The studies showed that these analogs, called carbovirs, which lack a labile glycosidic bond, are stable to hydrolytic cleavage while retaining the therapeutically useful interaction with enzymes involved in DNA and RNA synthesis. As a result, several of the carbocyclic nucleosides inhibited the infectivity and replication of HIV in T-cells and led to the development of the commercially available anti-HIV drug, Ziagen®.
Other approaches to the design of anti-AIDS drugs at the Center for Drug Design include:
- Create a new protease inhibitor to block the ability of the virus to produce essential proteins
- Construct integrase enzyme inhibitors designed to prevent the virus from integrating its own DNA into the DNA of human cells
- Other areas of focus for our anti-viral programs are Herpes, Hepatitis B, and Hepatitis C
Several anti-cancer projects are ongoing based on our extensive history of nucleoside analog production. In fact, the development of our anti-viral program and the successful design of the AIDS drug, was a spin off of our anti-cancer drug program. Since most of the successful anti-tumor drugs are nucleoside analogs, we continue to work in this area for the discovery of new cancer drugs.

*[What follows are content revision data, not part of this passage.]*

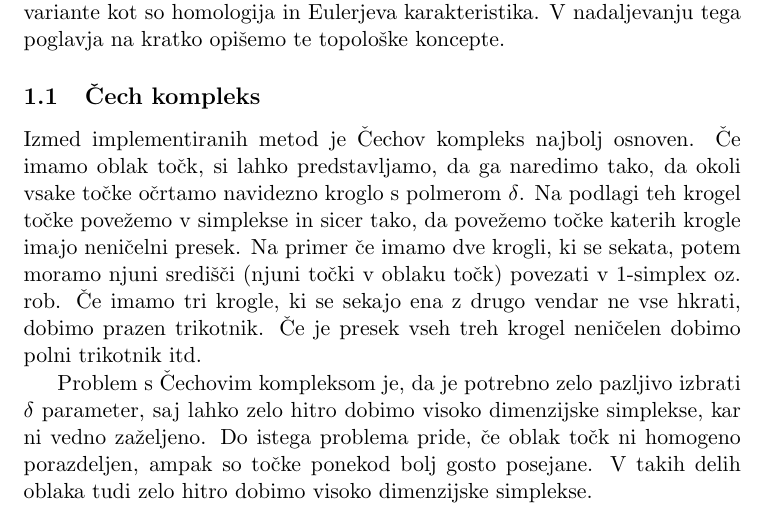
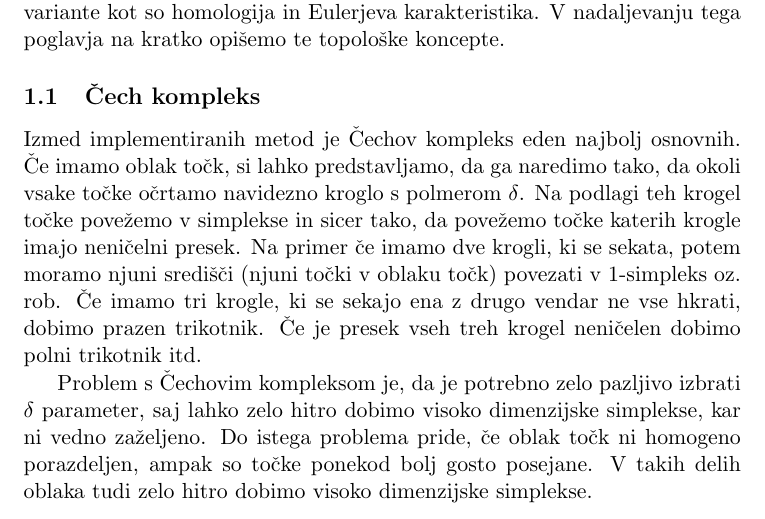
Before and after one commit to gareins/surface-reconstruction, a LaTeX document (report/report.tex): part of page 1 of 7, cut so that both start at the same text. Compiled offline with pdfLaTeX.

Commit message:
alpha report

```diff
--- a/report/report.tex
+++ b/report/report.tex
@@ -19,7 +19,7 @@
 Cilj projekta je bil rekonstruirati povr"sino iz oblaka to"ck s pomo"cjo topolo"skih konceptov kot so "Cechov in Vietoris-Rips kompleks ter alfa oblike. Potrebno je bilo vizualizirati rezultate in izra"cunati nekatere topolo"ske invariante kot so homologija in Eulerjeva karakteristika. V nadaljevanju tega poglavja na kratko opi"semo te topolo"ske koncepte.
 
 \subsection{"Cech kompleks}
-Izmed implementiranih metod je "Cechov kompleks najbolj osnoven. "Ce imamo oblak to"ck, si lahko predstavljamo, da ga naredimo tako, da okoli vsake to"cke o"crtamo navidezno kroglo s polmerom $\delta$. Na podlagi teh krogel to"cke pove"zemo v simplekse in sicer tako, da pove"zemo to"cke katerih krogle imajo neni"celni presek. Na primer "ce imamo dve krogli, ki se sekata, potem moramo njuni sredi"s"ci (njuni to"cki v oblaku to"ck) povezati v 1-simplex oz. rob. "Ce imamo tri krogle, ki se sekajo ena z drugo vendar ne vse hkrati, dobimo prazen trikotnik. "Ce je presek vseh treh krogel neni"celen dobimo polni trikotnik itd.
+Izmed implementiranih metod je "Cechov kompleks eden najbolj osnovnih. "Ce imamo oblak to"ck, si lahko predstavljamo, da ga naredimo tako, da okoli vsake to"cke o"crtamo navidezno kroglo s polmerom $\delta$. Na podlagi teh krogel to"cke pove"zemo v simplekse in sicer tako, da pove"zemo to"cke katerih krogle imajo neni"celni presek. Na primer "ce imamo dve krogli, ki se sekata, potem moramo njuni sredi"s"ci (njuni to"cki v oblaku to"ck) povezati v 1-simpleks oz. rob. "Ce imamo tri krogle, ki se sekajo ena z drugo vendar ne vse hkrati, dobimo prazen trikotnik. "Ce je presek vseh treh krogel neni"celen dobimo polni trikotnik itd.
 
 Problem s "Cechovim kompleksom je, da je potrebno zelo pazljivo izbrati $\delta$ parameter, saj lahko zelo hitro dobimo visoko dimenzijske simplekse, kar ni vedno za"zeljeno. Do istega problema pride, "ce oblak to"ck ni homogeno porazdeljen, ampak so to"cke ponekod bolj gosto posejane. V takih delih oblaka tudi zelo hitro dobimo visoko dimenzijske simplekse.
 
```
Also changed, not shown: report/report.tex (4 more changed lines).
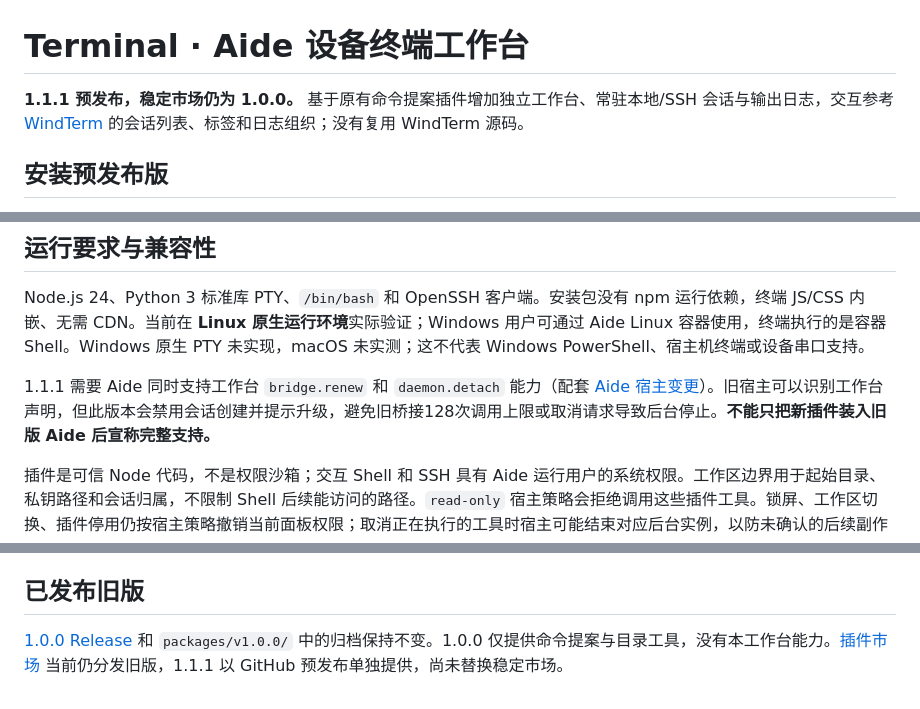
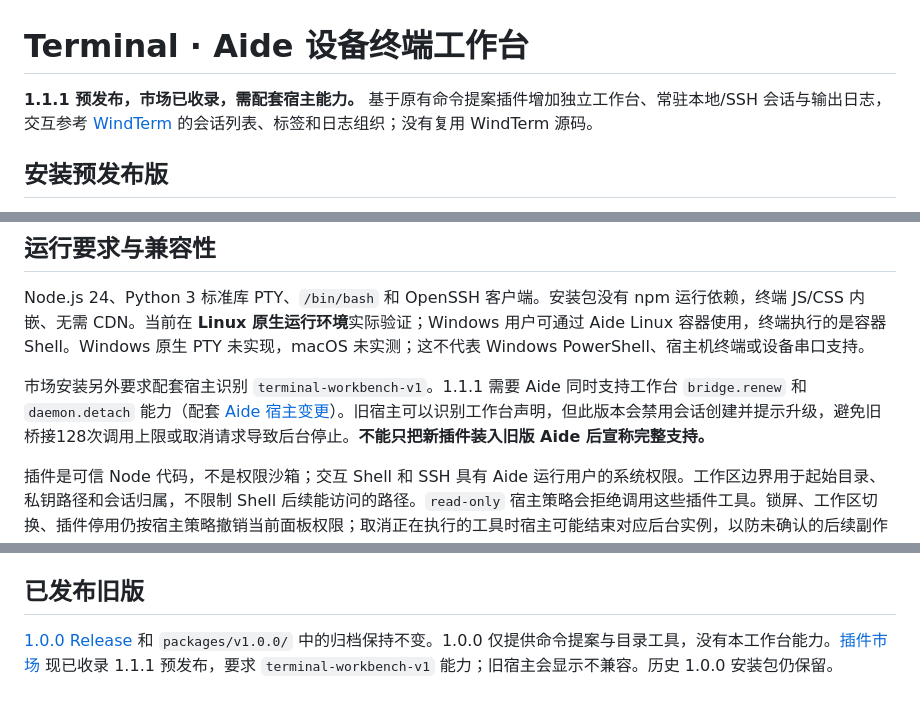
Before and after one commit to skyelan1999/aide-pkg-terminal, a Markdown page: README.md, 3 parts joined by grey strips. GitHub-like rendering.

Commit message:
docs: describe Terminal 1.1.1 market listing and host gate

```diff
--- a/README.md
+++ b/README.md
@@ -1,6 +1,6 @@
 # Terminal · Aide 设备终端工作台
 
-**1.1.1 预发布，稳定市场仍为 1.0.0。** 基于原有命令提案插件增加独立工作台、常驻本地/SSH 会话与输出日志，交互参考 [WindTerm](https://github.com/kingToolbox/WindTerm) 的会话列表、标签和日志组织；没有复用 WindTerm 源码。
+**1.1.1 预发布，市场已收录，需配套宿主能力。** 基于原有命令提案插件增加独立工作台、常驻本地/SSH 会话与输出日志，交互参考 [WindTerm](https://github.com/kingToolbox/WindTerm) 的会话列表、标签和日志组织；没有复用 WindTerm 源码。
 
 ## 安装预发布版
 
@@ -31,7 +31,7 @@ SSH 首次连接在终端显示主机指纹，请通过可信途径核对后输
 
 Node.js 24、Python 3 标准库 PTY、`/bin/bash` 和 OpenSSH 客户端。安装包没有 npm 运行依赖，终端 JS/CSS 内嵌、无需 CDN。当前在 **Linux 原生运行环境**实际验证；Windows 用户可通过 Aide Linux 容器使用，终端执行的是容器 Shell。Windows 原生 PTY 未实现，macOS 未实测；这不代表 Windows PowerShell、宿主机终端或设备串口支持。
 
-1.1.1 需要 Aide 同时支持工作台 `bridge.renew` 和 `daemon.detach` 能力（配套 [Aide 宿主变更](https://github.com/skyelan1999/aide/tree/codex/terminal-workbench)）。旧宿主可以识别工作台声明，但此版本会禁用会话创建并提示升级，避免旧桥接128次调用上限或取消请求导致后台停止。**不能只把新插件装入旧版 Aide 后宣称完整支持。**
+市场安装另外要求配套宿主识别 `terminal-workbench-v1`。1.1.1 需要 Aide 同时支持工作台 `bridge.renew` 和 `daemon.detach` 能力（配套 [Aide 宿主变更](https://github.com/skyelan1999/aide/tree/codex/terminal-workbench)）。旧宿主可以识别工作台声明，但此版本会禁用会话创建并提示升级，避免旧桥接128次调用上限或取消请求导致后台停止。**不能只把新插件装入旧版 Aide 后宣称完整支持。**
 
 插件是可信 Node 代码，不是权限沙箱；交互 Shell 和 SSH 具有 Aide 运行用户的系统权限。工作区边界用于起始目录、私钥路径和会话归属，不限制 Shell 后续能访问的路径。`read-only` 宿主策略会拒绝调用这些插件工具。锁屏、工作区切换、插件停用仍按宿主策略撤销当前面板权限；取消正在执行的工具时宿主可能结束对应后台实例，以防未确认的后续副作用。
 
@@ -68,4 +68,4 @@ node test/browser-layout.cjs
 
 ## 已发布旧版
 
-[1.0.0 Release](https://github.com/skyelan1999/aide-pkg-terminal/releases/tag/v1.0.0) 和 `packages/v1.0.0/` 中的归档保持不变。1.0.0 仅提供命令提案与目录工具，没有本工作台能力。[插件市场](https://skyelan1999.github.io/aide-pkg-shop/) 当前仍分发旧版，1.1.1 以 GitHub 预发布单独提供，尚未替换稳定市场。
+[1.0.0 Release](https://github.com/skyelan1999/aide-pkg-terminal/releases/tag/v1.0.0) 和 `packages/v1.0.0/` 中的归档保持不变。1.0.0 仅提供命令提案与目录工具，没有本工作台能力。[插件市场](https://skyelan1999.github.io/aide-pkg-shop/) 现已收录 1.1.1 预发布，要求 `terminal-workbench-v1` 能力；旧宿主会显示不兼容。历史 1.0.0 安装包仍保留。
```
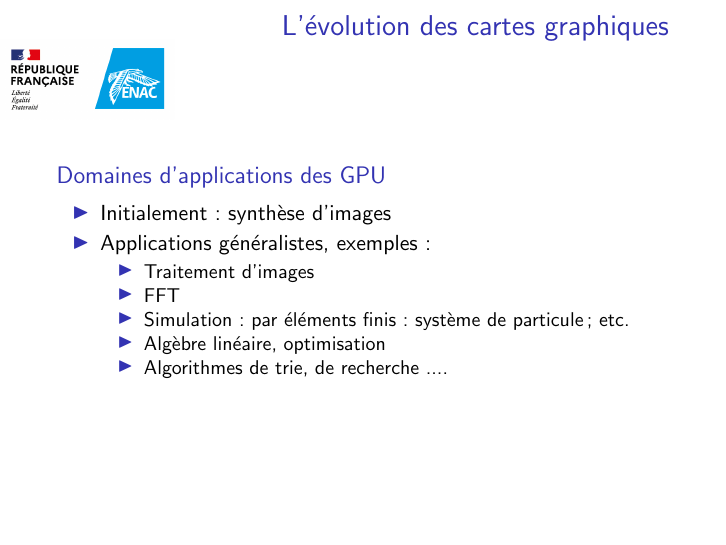
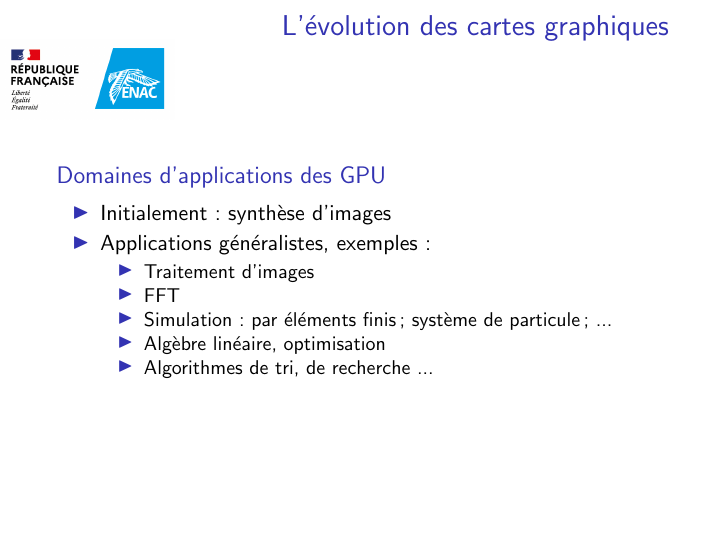
Before and after one commit to puechmst/PRESENTATION, LaTeX slides (cuda.tex, which reads history.tex): page 9 of 46. Compiled offline with pdfLaTeX; a LaTeX package or settings file that is missing is left out.

Commit message:
Update history.tex

```diff
--- a/history.tex
+++ b/history.tex
@@ -114,9 +114,9 @@
      \begin{itemize}
         \item Traitement d'images
         \item FFT
-        \item Simulation : par éléments finis : système de particule ; etc.
+        \item Simulation : par éléments finis ; système de particule ; ...
         \item Algèbre linéaire, optimisation
-        \item Algorithmes de trie, de recherche ....
+        \item Algorithmes de tri, de recherche ...
     \end{itemize}
 \end{itemize}
 \end{block}
```
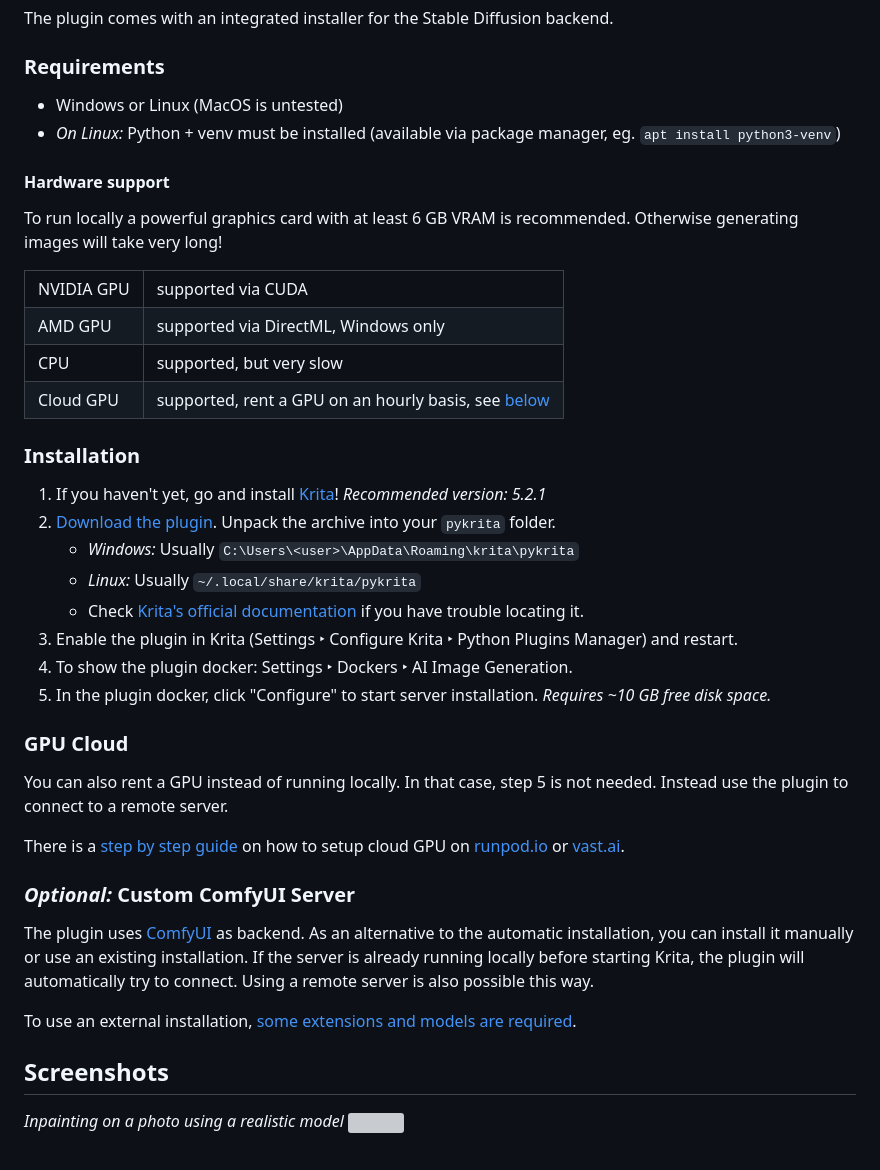
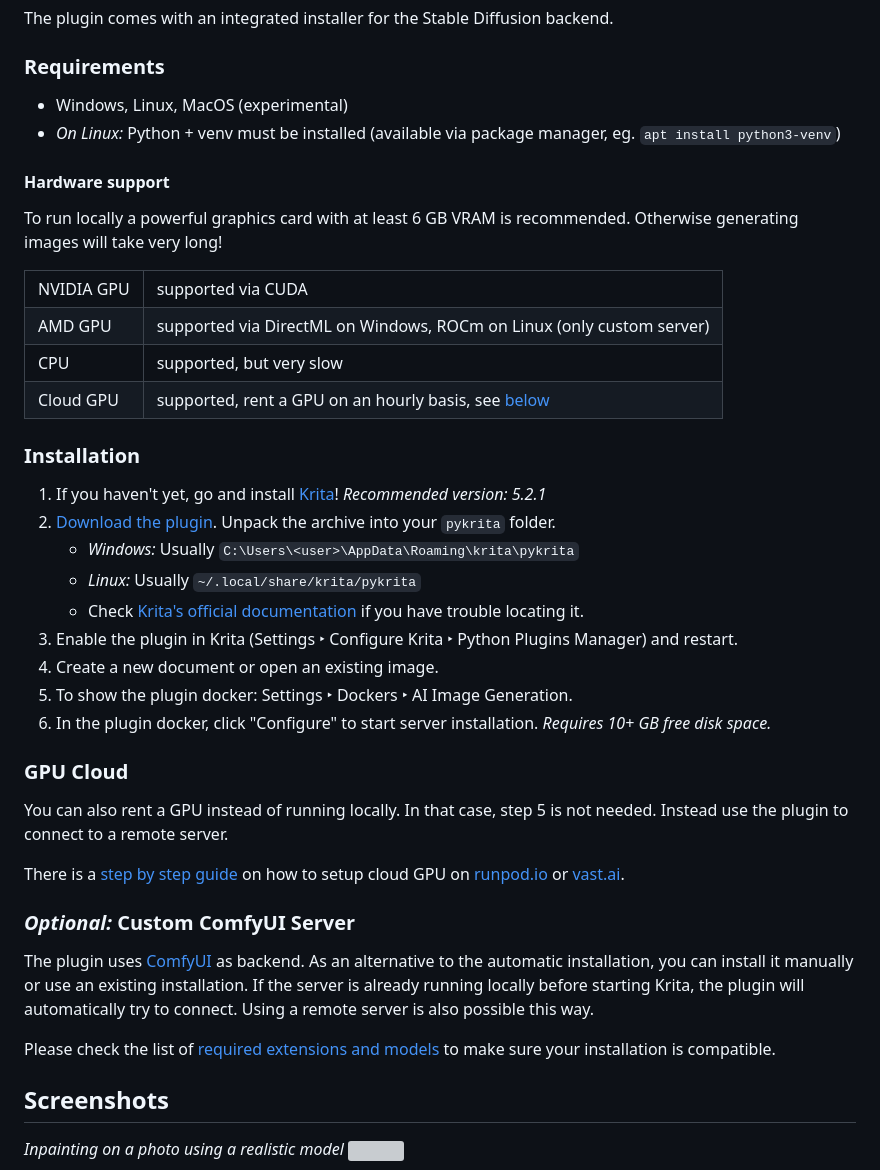
Before and after one commit to Acly/krita-ai-diffusion, a Markdown page: README.md, the part around the change. Drawn GitHub-style; grey boxes are pictures that could not be loaded.

Commit message:
Readme tweaks (indicate Mac and ROCm are possible #76, add open document step to avoid confusion about greyed out docker)

```diff
--- a/README.md
+++ b/README.md
@@ -38,7 +38,7 @@ The plugin comes with an integrated installer for the Stable Diffusion backend.
 
 ### Requirements
 
-* Windows or Linux (MacOS is untested)
+* Windows, Linux, MacOS (experimental)
 * _On Linux:_ Python + venv must be installed (available via package manager, eg. `apt install python3-venv`)
 
 #### Hardware support
@@ -47,7 +47,7 @@ To run locally a powerful graphics card with at least 6 GB VRAM is recommended.
 
 <table>
 <tr><td>NVIDIA GPU</td><td>supported via CUDA</td></tr>
-<tr><td>AMD GPU</td><td>supported via DirectML, Windows only</td></tr>
+<tr><td>AMD GPU</td><td>supported via DirectML on Windows, ROCm on Linux (only custom server)</td></tr>
 <tr><td>CPU</td><td>supported, but very slow</td></tr>
 <tr><td>Cloud GPU</td><td>supported, rent a GPU on an hourly basis, see <a href="#gpu-cloud">below</a></td></tr>
 </table>
@@ -60,8 +60,9 @@ To run locally a powerful graphics card with at least 6 GB VRAM is recommended.
     * _Linux:_ Usually `~/.local/share/krita/pykrita`
     * Check [Krita's official documentation](https://docs.krita.org/en/user_manual/python_scripting/install_custom_python_plugin.html) if you have trouble locating it.
 1. Enable the plugin in Krita (Settings ‣ Configure Krita ‣ Python Plugins Manager) and restart.
+1. Create a new document or open an existing image.
 1. To show the plugin docker: Settings ‣ Dockers ‣ AI Image Generation.
-1. In the plugin docker, click "Configure" to start server installation. _Requires ~10 GB free disk space._
+1. In the plugin docker, click "Configure" to start server installation. _Requires 10+ GB free disk space._
 
 ### GPU Cloud
 
@@ -75,7 +76,7 @@ The plugin uses [ComfyUI](https://github.com/comfyanonymous/ComfyUI) as backend.
 you can install it manually or use an existing installation. If the server is already running locally before starting Krita, the plugin will
 automatically try to connect. Using a remote server is also possible this way.
 
-To use an external installation, [some extensions and models are required](doc/comfy-requirements.md).
+Please check the list of [required extensions and models](doc/comfy-requirements.md) to make sure your installation is compatible.
 
 ## <a name="screenshots"></a> Screenshots
 
```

We have recently initiated a program to study Vitamin C in cancer chemoprevention and treatment. The Vitamin C molecule has important and interesting anti-oxidant properties (free radical elimination) but is vulnerable to metabolism and elimination from the body. We have found some interesting unrelated properties of Vitamin C that have potential for anti-cancer and cancer chemopreventive applications. We are studying these properties and will use our results to redesign the molecule into a more stable and effective potential drug.